The debate over how Land Rover should replace its venerable Defender rages on. The Land Rover Defender DC100 concept twins undoubtedly poured fuel onto the flames of this when they were unveiled at the 2011 Frankfurt Motor Show and now it's time to get behind the wheel of the most relevant of the two show cars, the fixed roof model. Can it offer more clues to how the 2015 Defender will turn out?
What's it like?
Parked up on a snowy piste in France the ruby red concept looks nothing short of dramatic. Many show cars look out of place away from the spotlights of the motor show, but the DC100 is right at home on the snow. The location of our drive somehow moves the concept closer to reality, and snow stuck in the grooves of the chunky off-road tyres serves to emphasise that.
The wheel-at-each corner stance seems more pronounced in the fixed roof model, and though some doubters liken the shape of the DC100 to the Skoda Yeti, it's unmistakably a Land Rover when you're standing next to it. Like the iconic Defender 90 it's relatively compact, though the show car is much wider than its predecessor.
That width makes itself known inside, where the two occupants have room to stretch out. You do step up into the car, but the seats are mounted right on the floor so overall it feels as if you sit lower than in the current Defender. Regardless, the upright windscreen and see-through C-pillars ensure that visibility is good.

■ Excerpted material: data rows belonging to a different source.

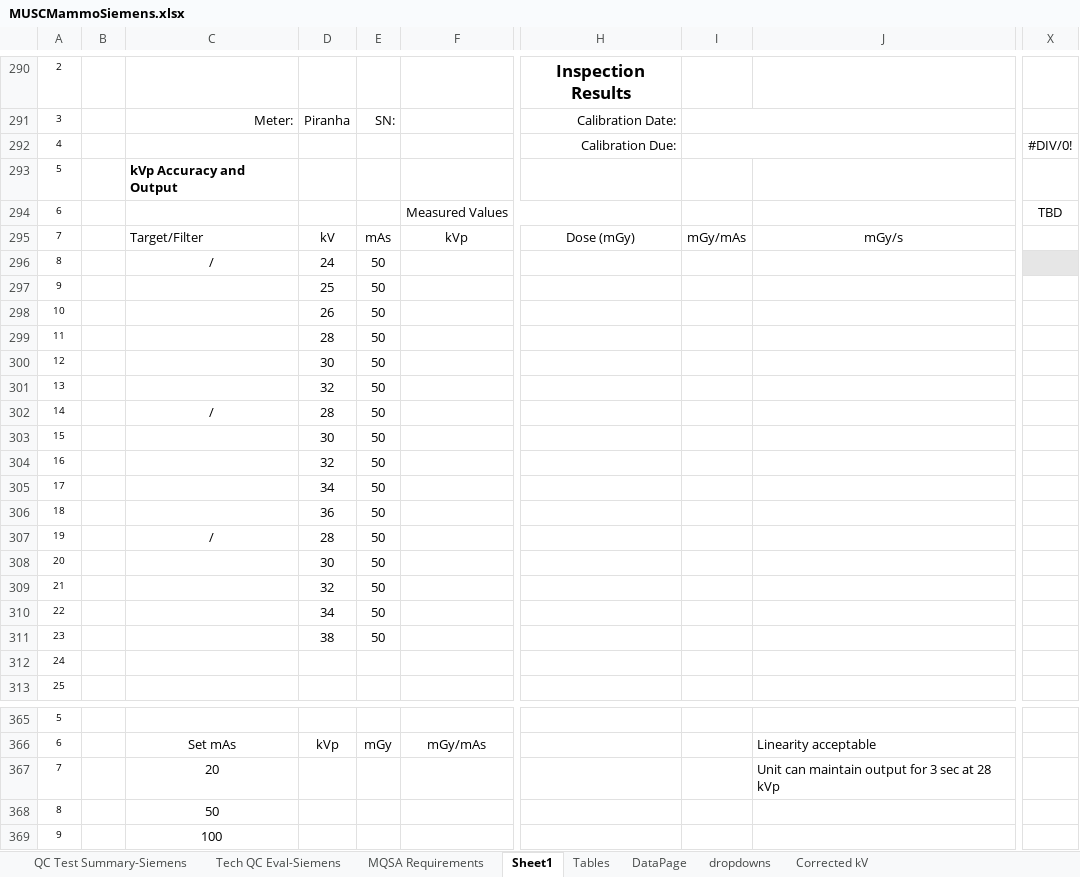
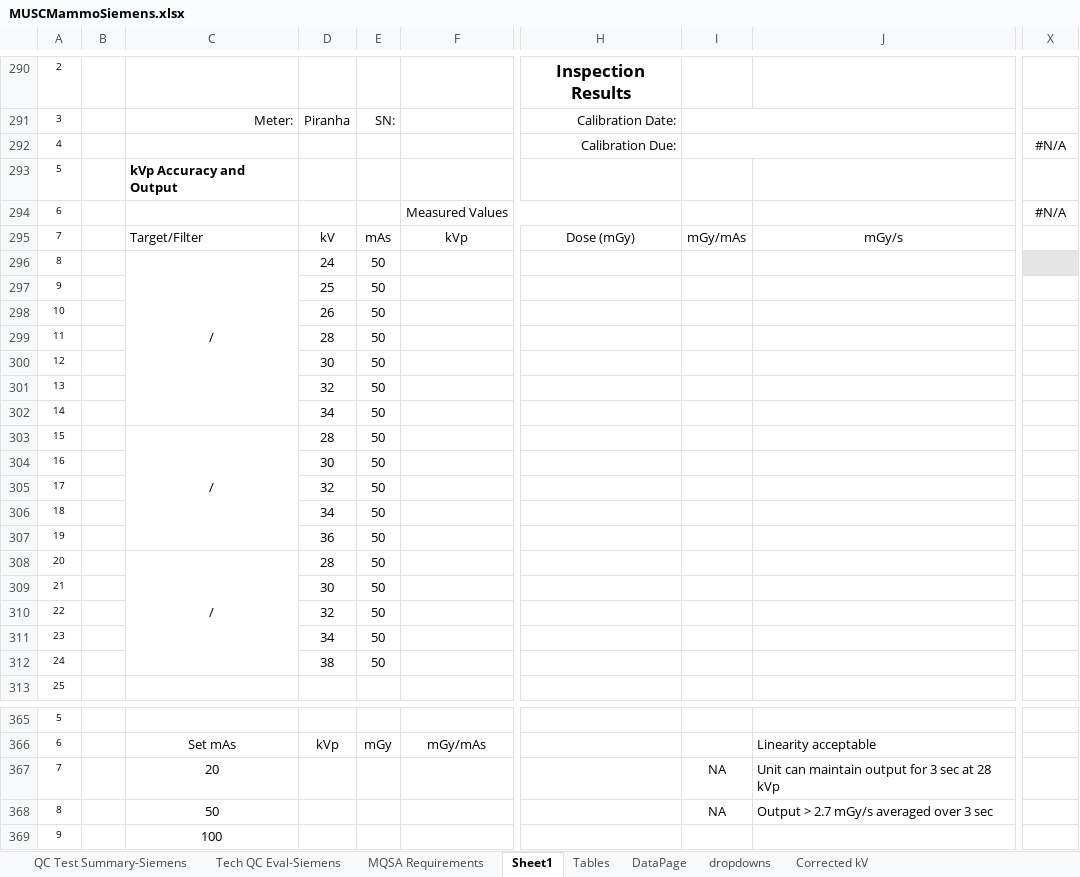
Before and after one commit to imabug/EquipTestingSpreadsheets, an Excel workbook: MUSCMammoSiemens.xlsx, sheet Sheet1, drawn as a sheet; only a part is shown, gaps mark what is left out; values as stored, in another font and other column widths than the file's, no borders; charts and pictures and conditional formats not drawn; the diff covers the shown part only; the diff names each change by its address in the sheet, - before the commit and + after, or states it on an @@ line.

```diff
--- a/MUSCMammoSiemens.xlsx (sheet Sheet1)
+++ b/MUSCMammoSiemens.xlsx (sheet Sheet1)
-X292: #DIV/0!
+X292: #N/A
-X294: TBD
+X294: #N/A
+C296:C302 merged
-C302: /
+C302: (empty)
-D302: 28
+D302: 34
-C303: (empty)
+C303: /
+C303:C307 merged
-D303: 30
+D303: 28
-D304: 32
+D304: 30
-D305: 34
+D305: 32
-D306: 36
+D306: 34
-C307: /
+C307: (empty)
-D307: 28
+D307: 36
-C308: (empty)
+C308: /
+C308:C312 merged
-D308: 30
+D308: 28
-D309: 32
+D309: 30
-D310: 34
+D310: 32
-D311: 38
+D311: 34
-D312: (empty)
+D312: 38
-E312: (empty)
+E312: 50
-I367:I368: (empty)
+I367:I368: NA
-J368: (empty)
+J368: Output > 2.7 mGy/s averaged over 3 sec
```
Also changed, not shown: 4 added rows, 4 removed rows, 40 edited cells and merged cells elsewhere in this sheet, sheet Tables, formulas that keep their value, charts or pictures.
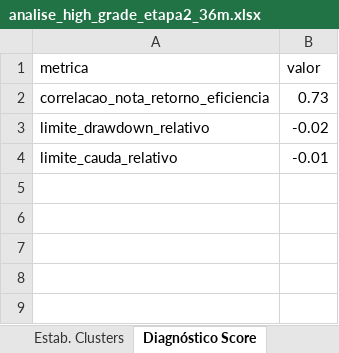
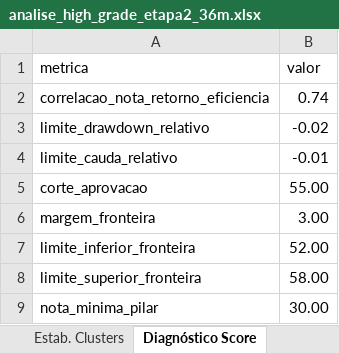
Before and after one commit to LFernando-Jr/desempenho-ativos, an Excel workbook: projects/criterios-selecao-fundos-cp/output/reports/analise_high_grade_etapa2_36m.xlsx, sheet Diagnóstico Score, drawn as a sheet; values as stored, in another font and other column widths than the file's, no borders; table styles not drawn; the diff names each change by its address in the sheet, - before the commit and + after, or states it on an @@ line.

```diff
--- a/projects/criterios-selecao-fundos-cp/output/reports/analise_high_grade_etapa2_36m.xlsx (sheet Diagnóstico Score)
+++ b/projects/criterios-selecao-fundos-cp/output/reports/analise_high_grade_etapa2_36m.xlsx (sheet Diagnóstico Score)
-B2 (valor): 0.73
+B2 (valor): 0.74
+row 5: corte_aprovacao | 55.00
+row 6: margem_fronteira | 3.00
+row 7: limite_inferior_fronteira | 52.00
+row 8: limite_superior_fronteira | 58.00
+row 9: nota_minima_pilar | 30.00
```
Also changed, not shown: sheet Histórico Mensal, sheet Pares Redundância, sheet Matriz Correlação, sheet Todos os Fundos, sheet Ranking, sheet Membros Clusters, 7 more sheets, 6 other files.
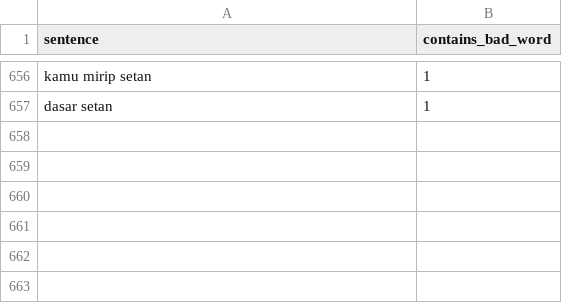
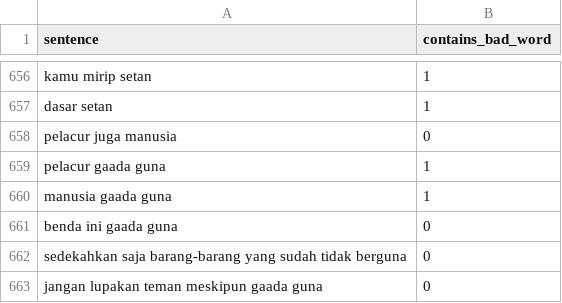
Before and after one commit to kidlink-bangkit/capstone-nlp-project, a CSV file: dirty_data/indonesian_bad_sentences_dataset.csv, drawn as a sheet; only a part is shown, gaps mark what is left out; the diff names each change by its address in the sheet, - before the commit and + after, or states it on an @@ line.

Commit message:
adjust abusive words

```diff
--- a/dirty_data/indonesian_bad_sentences_dataset.csv
+++ b/dirty_data/indonesian_bad_sentences_dataset.csv
+row 658: pelacur juga manusia | 0
+row 659: pelacur gaada guna | 1
+row 660: manusia gaada guna | 1
+row 661: benda ini gaada guna | 0
+row 662: sedekahkan saja barang-barang yang sudah tidak berguna | 0
+row 663: jangan lupakan teman meskipun gaada guna | 0
```
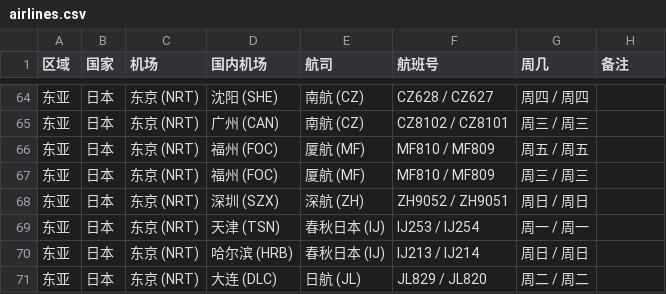
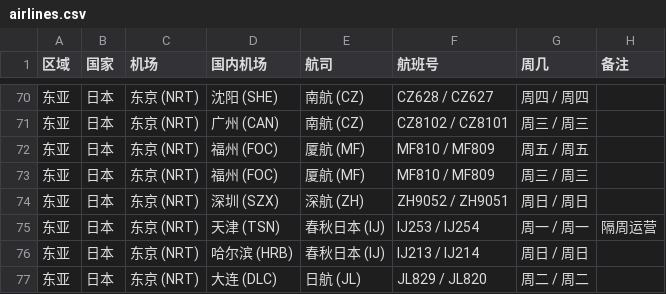
Before and after one commit to conannan/airlines-to-china-covid-19, a CSV file: airlines.csv, drawn as a sheet; only a part is shown, gaps mark what is left out; the diff covers the shown part only.

```diff
--- a/airlines.csv
+++ b/airlines.csv
@@ -68,3 +74,3 @@
 东亚,日本,东京 (NRT),深圳 (SZX),深航 (ZH),ZH9052 / ZH9051,周日 / 周日,
-东亚,日本,东京 (NRT),天津 (TSN),春秋日本 (IJ),IJ253 / IJ254,周一 / 周一,
+东亚,日本,东京 (NRT),天津 (TSN),春秋日本 (IJ),IJ253 / IJ254,周一 / 周一,隔周运营
 东亚,日本,东京 (NRT),哈尔滨 (HRB),春秋日本 (IJ),IJ213 / IJ214,周日 / 周日,
```
Also changed, not shown: 8 added rows, 2 removed rows and 17 edited cells elsewhere in this file.
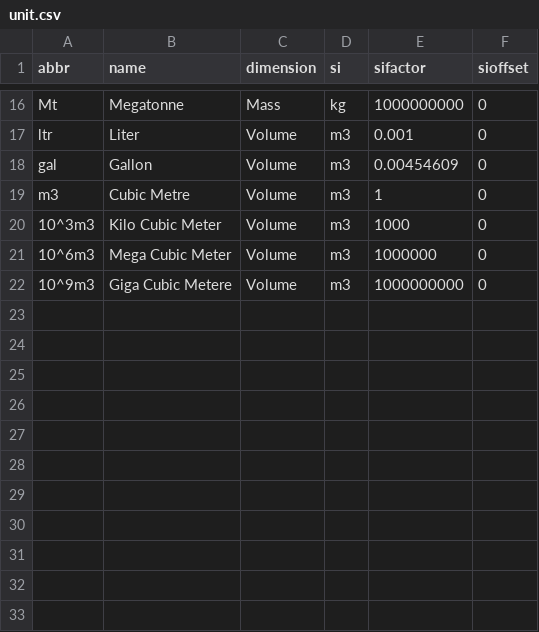
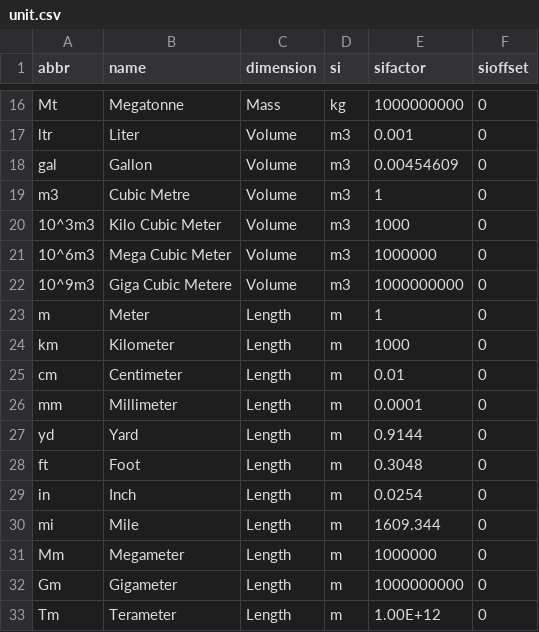
Before and after one commit to maxnilz/calcu, a CSV file: unit.csv, drawn as a sheet; only a part is shown, gaps mark what is left out; the diff names each change by its address in the sheet, - before the commit and + after, or states it on an @@ line.

Commit message:
1. add Length units 2. fix unit peek for lexer 3. improv grammer file

```diff
--- a/unit.csv
+++ b/unit.csv
+row 23: m | Meter | Length | m | 1 | 0
+row 24: km | Kilometer | Length | m | 1000 | 0
+row 25: cm | Centimeter | Length | m | 0.01 | 0
+row 26: mm | Millimeter | Length | m | 0.0001 | 0
+row 27: yd | Yard | Length | m | 0.9144 | 0
+row 28: ft | Foot | Length | m | 0.3048 | 0
+row 29: in | Inch | Length | m | 0.0254 | 0
+row 30: mi | Mile | Length | m | 1609.344 | 0
+row 31: Mm | Megameter | Length | m | 1000000 | 0
+row 32: Gm | Gigameter | Length | m | 1000000000 | 0
+row 33: Tm | Terameter | Length | m | 1.00E+12 | 0
```
Also changed, not shown: 9 other files.
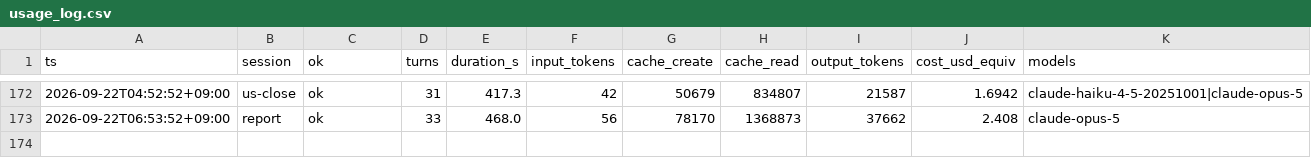
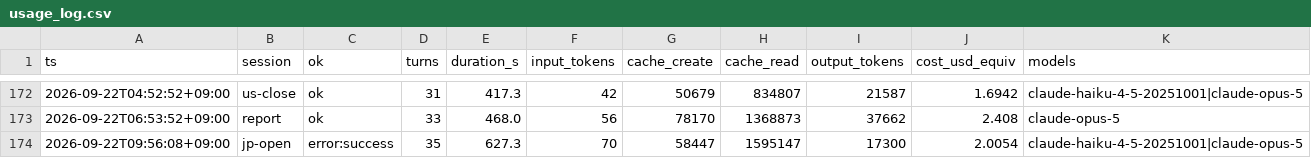
Before and after one commit to katsudon1cho/kabusim, a CSV file: usage_log.csv, drawn as a sheet; only a part is shown, gaps mark what is left out.

```diff
--- a/usage_log.csv
+++ b/usage_log.csv
@@ -173 +173,2 @@ ts,session,ok,turns,duration_s,input_tokens,cache_create,cache_read,output_token
 2026-09-22T06:53:52+09:00,report,ok,33,468.0,56,78170,1368873,37662,2.408,claude-opus-5
+2026-09-22T09:56:08+09:00,jp-open,error:success,35,627.3,70,58447,1595147,17300,2.0054,claude-haiku-4-5-20251001|claude-opus-5
```
Also changed, not shown: 1 other file.
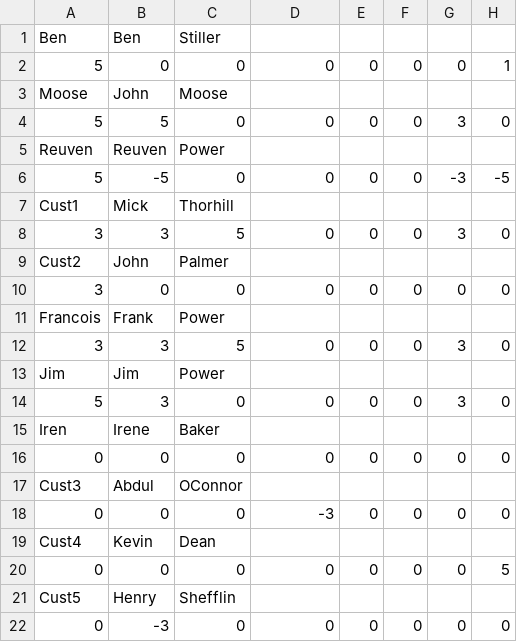
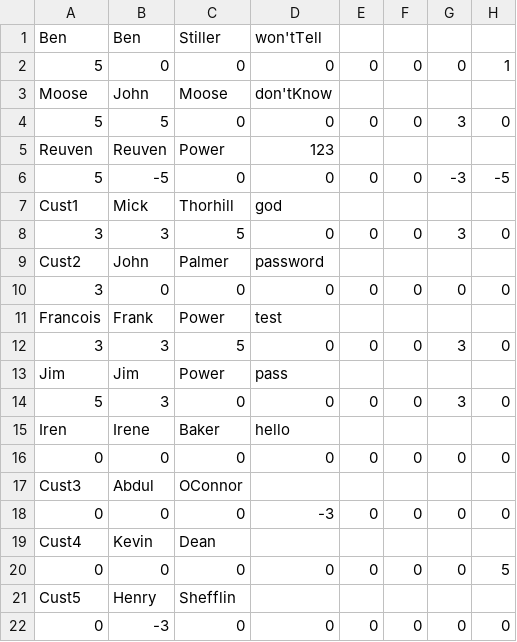
Before and after one commit to truhlikfredy/assignments-y2-movie-db-websocket, a CSV file: movies-users.csv (was ratings_fx.csv), drawn as a sheet; only a part is shown; the diff names each change by its address in the sheet, - before the commit and + after, or states it on an @@ line.

```diff
--- a/ratings_fx.csv
+++ b/movies-users.csv
-D1: (empty)
+D1: won'tTell
-D3: (empty)
+D3: don'tKnow
-D5: (empty)
+D5: 123
-D7: (empty)
+D7: god
-D9: (empty)
+D9: password
-D11: (empty)
+D11: test
-D13: (empty)
+D13: pass
-D15: (empty)
+D15: hello
```
Also changed, not shown: 7 other files.
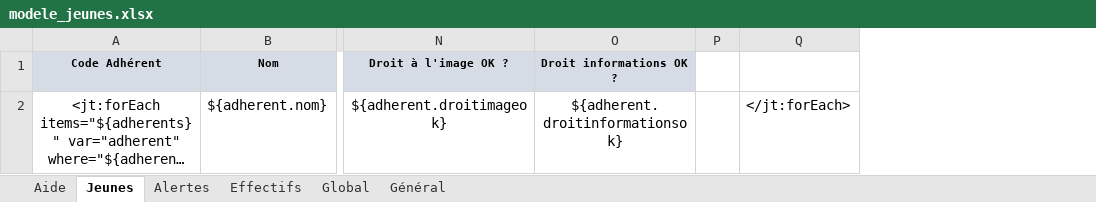
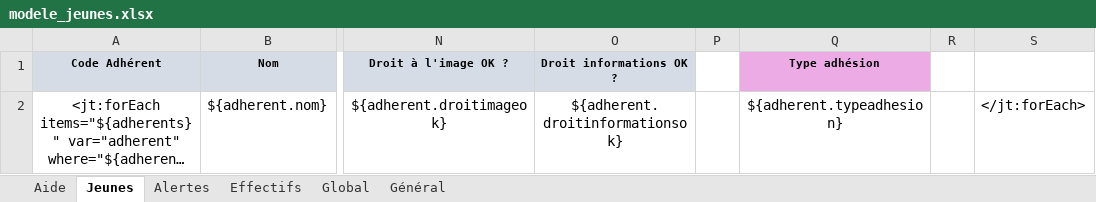
Before and after one commit to outilssgdf/analytiscout, an Excel workbook: fichiers/conf/modele_jeunes.xlsx, sheet Jeunes, drawn as a sheet; only a part is shown, gaps mark what is left out; long unchanged cells end in …; values as stored, in another font and other column widths than the file's, no borders; conditional formats not drawn; the diff names each change by its address in the sheet, - before the commit and + after, or states it on an @@ line.

Commit message:
#70 Ajout des pré-inscrits jeunes, compas et farfadets

```diff
--- a/fichiers/conf/modele_jeunes.xlsx (sheet Jeunes)
+++ b/fichiers/conf/modele_jeunes.xlsx (sheet Jeunes)
+column Q (Type adhésion), row 2: ${adherent.typeadhesion}
+column R, empty
```
Also changed, not shown: fichiers/conf/modele_responsables.xlsx, 2 other files.
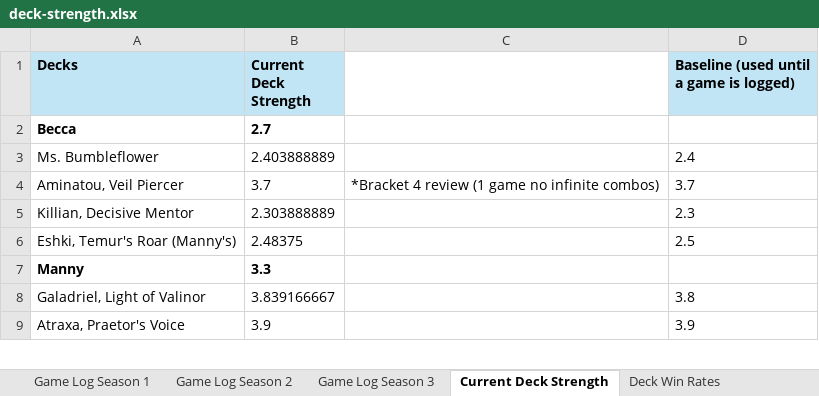
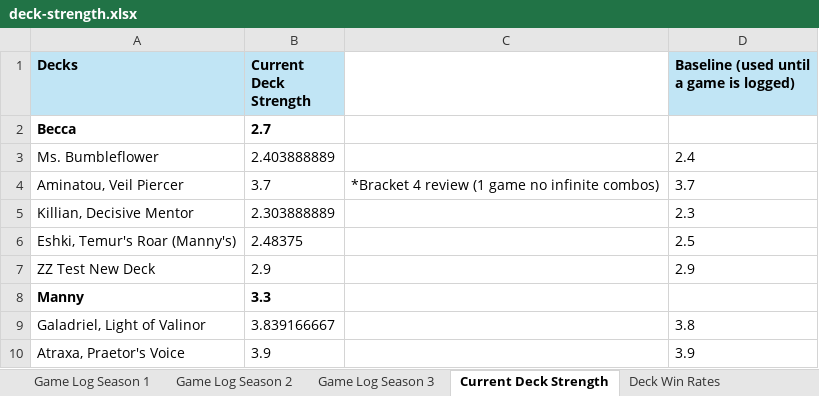
Before and after one commit to shuurit/mtg-pod-validator, an Excel workbook: deck-strength.xlsx, sheet Current Deck Strength, drawn as a sheet; only a part is shown; values as stored, in another font and other column widths than the file's, no borders; the diff names each change by its address in the sheet, - before the commit and + after, or states it on an @@ line.

Commit message:
test: add_deck.py dry run adding a deck to Becca's block (to be reverted)

```diff
--- a/deck-strength.xlsx (sheet Current Deck Strength)
+++ b/deck-strength.xlsx (sheet Current Deck Strength)
+row 7: ZZ Test New Deck | 2.9 |  | 2.9
```
Also changed, not shown: sheet Deck Win Rates, 1 other file.
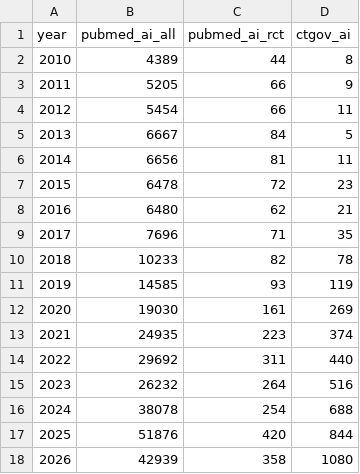
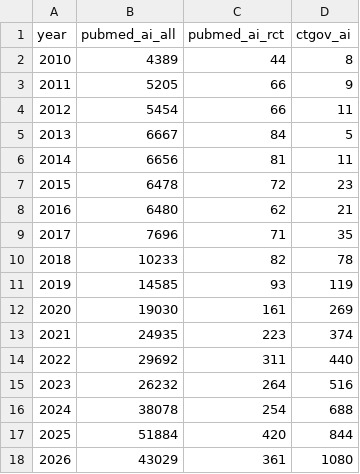
Before and after one commit to fb-121/canada-health-signals, a CSV file: data/ai/year_counts.csv, drawn as a sheet.

```diff
--- a/data/ai/year_counts.csv
+++ b/data/ai/year_counts.csv
@@ -16,3 +16,3 @@ year,pubmed_ai_all,pubmed_ai_rct,ctgov_ai
 2024,38078,254,688
-2025,51876,420,844
-2026,42939,358,1080
+2025,51884,420,844
+2026,43029,361,1080
```
Also changed, not shown: data/probe_log.csv, 8 other files.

Decent visibility is thought to be a basic requirement of the Defender's replacement and Land Rover cites several others, including industry leading approach and departure angles and an impressive wading depth. Since the first outing for the DC100 concepts there's been plenty of feedback and Land Rover is acutely aware that the new Defender must do everything the current one does, and more.
On one hand that means a chassis that can adapt to various body styles, from pick-up truck to open-topped safari wagon. It also means that the core vehicle must retain all of the current car's off-road ability, without resorting to fancy electronic sub-systems. And yet Land Rover's research team appears to have an arsenal of innovative technology ready to deploy that would make the vehicle not only more capable than ever, but also easier to extract that capability from.
Die-hard off-road enthusiasts may not like the sound of that, but murmurings from Land Rover suggest that this car would be available in many states, from the most basic to the highly advanced. And even possibly part-time four-wheel drive with an electric motor on one axle.
Our brief drive on compacted snow indicated that a car with this square footprint is a lot of fun. A quick steering rack and willing V8 petrol engine added to that for sure, but more importantly, the basics are in place already.
Should I buy one?
If Land Rover is incredibly clever it could conceivably create a new model that appeals both to the traditional Defender buyer and to the mass market that cares more about comfort, style and technology. The DC100 is a glimpse into that thought process and this drive further cements its relevance. Roll on 2015.